Not that Effective Against Scams
The effectiveness against the vast growing problem of scams is unfortunately lower. Fraudsters have recognized this can be exploited and discuss the ways to take advantage of this loophole. I once had the pleasure to chat with my son, sorry, a fraudster over WhatsApp. He just gave the right name of the account to transfer the €4.000 to, with an explanation that fitted his story. With scams like bank and law enforcement Impersonation, CEO fraud, etc, it is the same. The scammer knows exactly what to say to prevent the victim from becoming suspicious.
The problem with scams is that most legacy fraud detection solutions cannot effectively detect them, as it is the legitimate customer performing the transaction. What does work is looking at the user’s behaviour, specifically their behavioural biometrics. With this technology, scams are now identifiable as the following elements can be picked up as irregular:
- The amount and account being dictated by a third party
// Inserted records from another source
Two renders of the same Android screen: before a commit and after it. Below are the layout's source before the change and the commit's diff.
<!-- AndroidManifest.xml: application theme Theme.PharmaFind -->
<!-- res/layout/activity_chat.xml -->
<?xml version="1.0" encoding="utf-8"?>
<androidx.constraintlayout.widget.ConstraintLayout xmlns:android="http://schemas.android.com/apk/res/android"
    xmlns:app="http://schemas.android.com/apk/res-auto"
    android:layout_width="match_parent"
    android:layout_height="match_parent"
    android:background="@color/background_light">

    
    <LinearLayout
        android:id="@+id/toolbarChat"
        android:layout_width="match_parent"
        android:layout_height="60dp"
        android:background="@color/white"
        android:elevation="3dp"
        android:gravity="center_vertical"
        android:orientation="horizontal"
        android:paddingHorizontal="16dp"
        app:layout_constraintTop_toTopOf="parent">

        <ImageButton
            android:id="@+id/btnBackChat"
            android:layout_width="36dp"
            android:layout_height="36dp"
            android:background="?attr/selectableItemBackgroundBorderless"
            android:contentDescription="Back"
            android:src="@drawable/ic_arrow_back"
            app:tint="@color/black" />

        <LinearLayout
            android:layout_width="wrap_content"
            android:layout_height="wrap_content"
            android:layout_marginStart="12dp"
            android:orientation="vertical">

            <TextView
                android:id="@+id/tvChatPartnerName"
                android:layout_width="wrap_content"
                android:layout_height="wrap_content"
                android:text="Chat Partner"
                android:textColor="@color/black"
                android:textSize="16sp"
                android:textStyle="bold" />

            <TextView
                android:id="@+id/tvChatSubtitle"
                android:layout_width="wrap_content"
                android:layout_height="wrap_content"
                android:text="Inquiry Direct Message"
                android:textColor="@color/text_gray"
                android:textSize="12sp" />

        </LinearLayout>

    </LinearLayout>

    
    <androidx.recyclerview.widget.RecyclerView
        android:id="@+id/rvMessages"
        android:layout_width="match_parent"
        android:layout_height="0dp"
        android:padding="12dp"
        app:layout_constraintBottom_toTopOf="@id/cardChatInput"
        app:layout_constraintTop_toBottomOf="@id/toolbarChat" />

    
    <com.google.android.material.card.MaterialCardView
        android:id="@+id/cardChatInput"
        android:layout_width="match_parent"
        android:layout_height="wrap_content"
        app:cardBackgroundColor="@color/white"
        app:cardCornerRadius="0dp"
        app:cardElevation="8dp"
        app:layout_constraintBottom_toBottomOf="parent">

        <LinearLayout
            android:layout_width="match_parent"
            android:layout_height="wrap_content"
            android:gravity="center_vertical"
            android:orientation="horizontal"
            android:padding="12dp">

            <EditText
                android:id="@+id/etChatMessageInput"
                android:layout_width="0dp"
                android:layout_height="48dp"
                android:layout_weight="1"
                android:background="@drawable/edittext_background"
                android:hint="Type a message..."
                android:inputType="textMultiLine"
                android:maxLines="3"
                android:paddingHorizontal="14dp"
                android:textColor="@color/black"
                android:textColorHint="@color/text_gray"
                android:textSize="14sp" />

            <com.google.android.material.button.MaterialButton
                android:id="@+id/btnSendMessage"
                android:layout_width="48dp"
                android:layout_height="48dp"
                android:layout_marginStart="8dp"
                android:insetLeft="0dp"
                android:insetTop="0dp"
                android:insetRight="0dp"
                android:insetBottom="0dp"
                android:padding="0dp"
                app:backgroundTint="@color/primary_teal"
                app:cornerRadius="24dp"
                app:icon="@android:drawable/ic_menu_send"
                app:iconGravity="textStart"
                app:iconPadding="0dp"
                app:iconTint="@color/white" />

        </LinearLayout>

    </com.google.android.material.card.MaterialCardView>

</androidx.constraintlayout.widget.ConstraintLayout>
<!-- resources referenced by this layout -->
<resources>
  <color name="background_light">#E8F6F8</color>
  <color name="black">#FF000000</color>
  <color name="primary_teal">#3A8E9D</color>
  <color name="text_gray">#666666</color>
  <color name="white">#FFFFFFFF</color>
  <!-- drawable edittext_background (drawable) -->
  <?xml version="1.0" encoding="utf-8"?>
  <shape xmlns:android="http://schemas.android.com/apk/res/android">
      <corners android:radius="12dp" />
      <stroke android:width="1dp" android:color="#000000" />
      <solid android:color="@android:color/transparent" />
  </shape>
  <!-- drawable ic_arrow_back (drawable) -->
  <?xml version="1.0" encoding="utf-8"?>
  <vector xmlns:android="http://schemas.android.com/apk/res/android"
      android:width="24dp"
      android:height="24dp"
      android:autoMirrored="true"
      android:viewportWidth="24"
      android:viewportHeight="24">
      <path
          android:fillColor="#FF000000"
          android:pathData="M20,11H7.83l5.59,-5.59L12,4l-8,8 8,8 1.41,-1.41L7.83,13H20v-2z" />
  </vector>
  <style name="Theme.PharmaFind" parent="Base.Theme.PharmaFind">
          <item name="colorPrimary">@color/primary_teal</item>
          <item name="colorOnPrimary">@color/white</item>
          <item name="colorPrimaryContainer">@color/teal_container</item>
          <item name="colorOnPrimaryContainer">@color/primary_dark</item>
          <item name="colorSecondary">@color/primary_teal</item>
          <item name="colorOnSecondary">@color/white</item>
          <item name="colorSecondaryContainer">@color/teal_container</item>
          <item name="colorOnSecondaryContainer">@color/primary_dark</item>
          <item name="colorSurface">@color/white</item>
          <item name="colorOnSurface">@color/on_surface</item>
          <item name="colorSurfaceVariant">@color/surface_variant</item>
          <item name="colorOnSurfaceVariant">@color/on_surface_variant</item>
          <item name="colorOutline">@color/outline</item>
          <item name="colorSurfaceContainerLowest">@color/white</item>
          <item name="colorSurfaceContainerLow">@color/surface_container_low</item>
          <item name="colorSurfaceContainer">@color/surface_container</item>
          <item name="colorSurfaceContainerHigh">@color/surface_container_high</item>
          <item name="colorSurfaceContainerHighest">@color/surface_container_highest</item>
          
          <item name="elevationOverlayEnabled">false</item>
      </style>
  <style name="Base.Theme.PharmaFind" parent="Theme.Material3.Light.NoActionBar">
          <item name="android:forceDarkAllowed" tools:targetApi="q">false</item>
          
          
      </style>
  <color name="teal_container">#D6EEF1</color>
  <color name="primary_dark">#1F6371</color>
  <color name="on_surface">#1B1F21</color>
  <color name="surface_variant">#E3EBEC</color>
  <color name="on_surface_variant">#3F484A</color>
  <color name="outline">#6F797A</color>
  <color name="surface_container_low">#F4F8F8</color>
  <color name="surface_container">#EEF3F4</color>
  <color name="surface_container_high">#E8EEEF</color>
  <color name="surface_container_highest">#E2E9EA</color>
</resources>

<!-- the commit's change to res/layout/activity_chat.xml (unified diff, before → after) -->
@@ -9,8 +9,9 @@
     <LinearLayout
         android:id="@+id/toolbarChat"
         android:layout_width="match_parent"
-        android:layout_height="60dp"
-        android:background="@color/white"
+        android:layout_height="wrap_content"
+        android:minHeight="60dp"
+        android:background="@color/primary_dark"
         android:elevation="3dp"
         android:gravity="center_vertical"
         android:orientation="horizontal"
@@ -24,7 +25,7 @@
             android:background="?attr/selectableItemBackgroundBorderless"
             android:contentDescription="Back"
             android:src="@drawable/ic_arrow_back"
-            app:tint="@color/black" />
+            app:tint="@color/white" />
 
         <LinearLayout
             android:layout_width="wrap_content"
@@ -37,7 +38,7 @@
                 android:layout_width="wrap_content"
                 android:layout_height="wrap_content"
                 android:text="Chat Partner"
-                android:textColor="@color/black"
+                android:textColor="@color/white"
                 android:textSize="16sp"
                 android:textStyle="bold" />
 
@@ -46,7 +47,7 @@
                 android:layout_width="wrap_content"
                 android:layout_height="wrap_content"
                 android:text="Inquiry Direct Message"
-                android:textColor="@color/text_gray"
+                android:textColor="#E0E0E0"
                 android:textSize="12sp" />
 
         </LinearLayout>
- The customer being coerced and hesitating when authorising the amount
- On mobile, an active call and the physical movement of the mobile device from ear to face and back, the x,y,z coordinates of the device signaling a changing of orientation
- On a PC, aimless mouse motion as the fraudster needs time to enchant, coerce and guide its victim, or the victim needs to maintain the live session before an automated logoff stops a session or a screen saver takes over
CoP is very effective against mistakes and invoice fraud, making it a worthwhile preventive measure. Not only to banks, but also for large institutions doing payments. Privacy issues have been neatly resolved.
The high expectations of some that it will also be effective against scams like bank and law enforcement impersonation do not prove true unfortunately. Effective measures against these scams require more advanced detection methods, where focusing on human behaviour has proven to be the most effective one.
Discover how behavioral biometrics is being used by financial institutions to protect their customers from falling victim to impersonation scams and other types of payment fraud in the white paper: Spot the Impostor: Tackling the Rise in Social Engineering Scams.